▸ **Task instructions**
An exact copy of each line below is needed, with no images in it.

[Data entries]
BEGIN

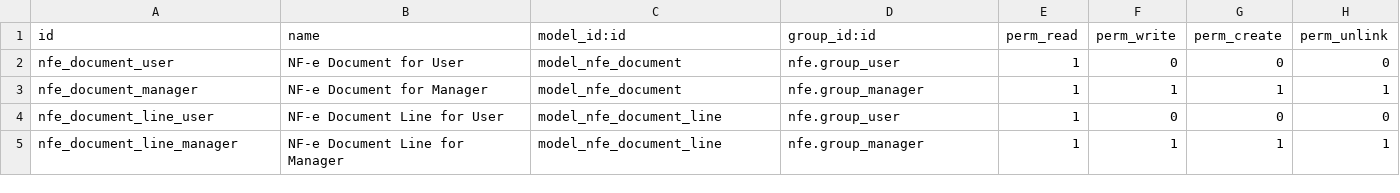
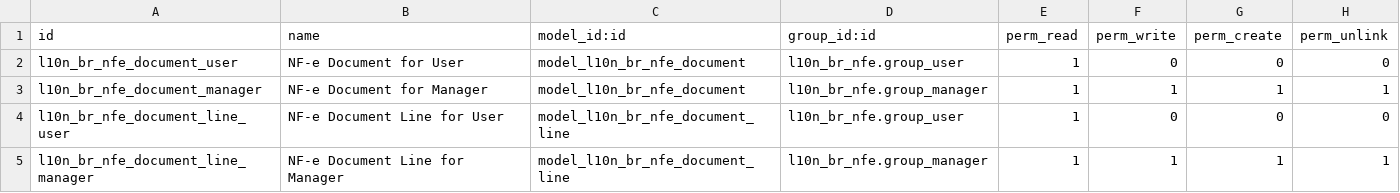
Before and after one commit to rieh/l10n-brazil, a CSV file: l10n_br_nfe/security/ir.model.access.csv, drawn as a sheet.

```diff
--- a/l10n_br_nfe/security/ir.model.access.csv
+++ b/l10n_br_nfe/security/ir.model.access.csv
@@ -1,5 +1,5 @@
 "id","name","model_id:id","group_id:id","perm_read","perm_write","perm_create","perm_unlink"
-"nfe_document_user","NF-e Document for User","model_nfe_document","nfe.group_user",1,0,0,0
-"nfe_document_manager","NF-e Document for Manager","model_nfe_document","nfe.group_manager",1,1,1,1
-"nfe_document_line_user","NF-e Document Line for User","model_nfe_document_line","nfe.group_user",1,0,0,0
-"nfe_document_line_manager","NF-e Document Line for Manager","model_nfe_document_line","nfe.group_manager",1,1,1,1
+"l10n_br_nfe_document_user","NF-e Document for User","model_l10n_br_nfe_document","l10n_br_nfe.group_user",1,0,0,0
+"l10n_br_nfe_document_manager","NF-e Document for Manager","model_l10n_br_nfe_document","l10n_br_nfe.group_manager",1,1,1,1
+"l10n_br_nfe_document_line_user","NF-e Document Line for User","model_l10n_br_nfe_document_line","l10n_br_nfe.group_user",1,0,0,0
+"l10n_br_nfe_document_line_manager","NF-e Document Line for Manager","model_l10n_br_nfe_document_line","l10n_br_nfe.group_manager",1,1,1,1
```
Also changed, not shown: 5 other files.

END

▸ **Output for this exercise**
Before and after one commit to rieh/l10n-brazil, a CSV file: l10n_br_nfe/security/ir.model.access.csv, drawn as a sheet.

```diff
--- a/l10n_br_nfe/security/ir.model.access.csv
+++ b/l10n_br_nfe/security/ir.model.access.csv
@@ -1,5 +1,5 @@
 "id","name","model_id:id","group_id:id","perm_read","perm_write","perm_create","perm_unlink"
-"nfe_document_user","NF-e Document for User","model_nfe_document","nfe.group_user",1,0,0,0
-"nfe_document_manager","NF-e Document for Manager","model_nfe_document","nfe.group_manager",1,1,1,1
-"nfe_document_line_user","NF-e Document Line for User","model_nfe_document_line","nfe.group_user",1,0,0,0
-"nfe_document_line_manager","NF-e Document Line for Manager","model_nfe_document_line","nfe.group_manager",1,1,1,1
+"l10n_br_nfe_document_user","NF-e Document for User","model_l10n_br_nfe_document","l10n_br_nfe.group_user",1,0,0,0
+"l10n_br_nfe_document_manager","NF-e Document for Manager","model_l10n_br_nfe_document","l10n_br_nfe.group_manager",1,1,1,1
+"l10n_br_nfe_document_line_user","NF-e Document Line for User","model_l10n_br_nfe_document_line","l10n_br_nfe.group_user",1,0,0,0
+"l10n_br_nfe_document_line_manager","NF-e Document Line for Manager","model_l10n_br_nfe_document_line","l10n_br_nfe.group_manager",1,1,1,1
```
Also changed, not shown: 5 other files.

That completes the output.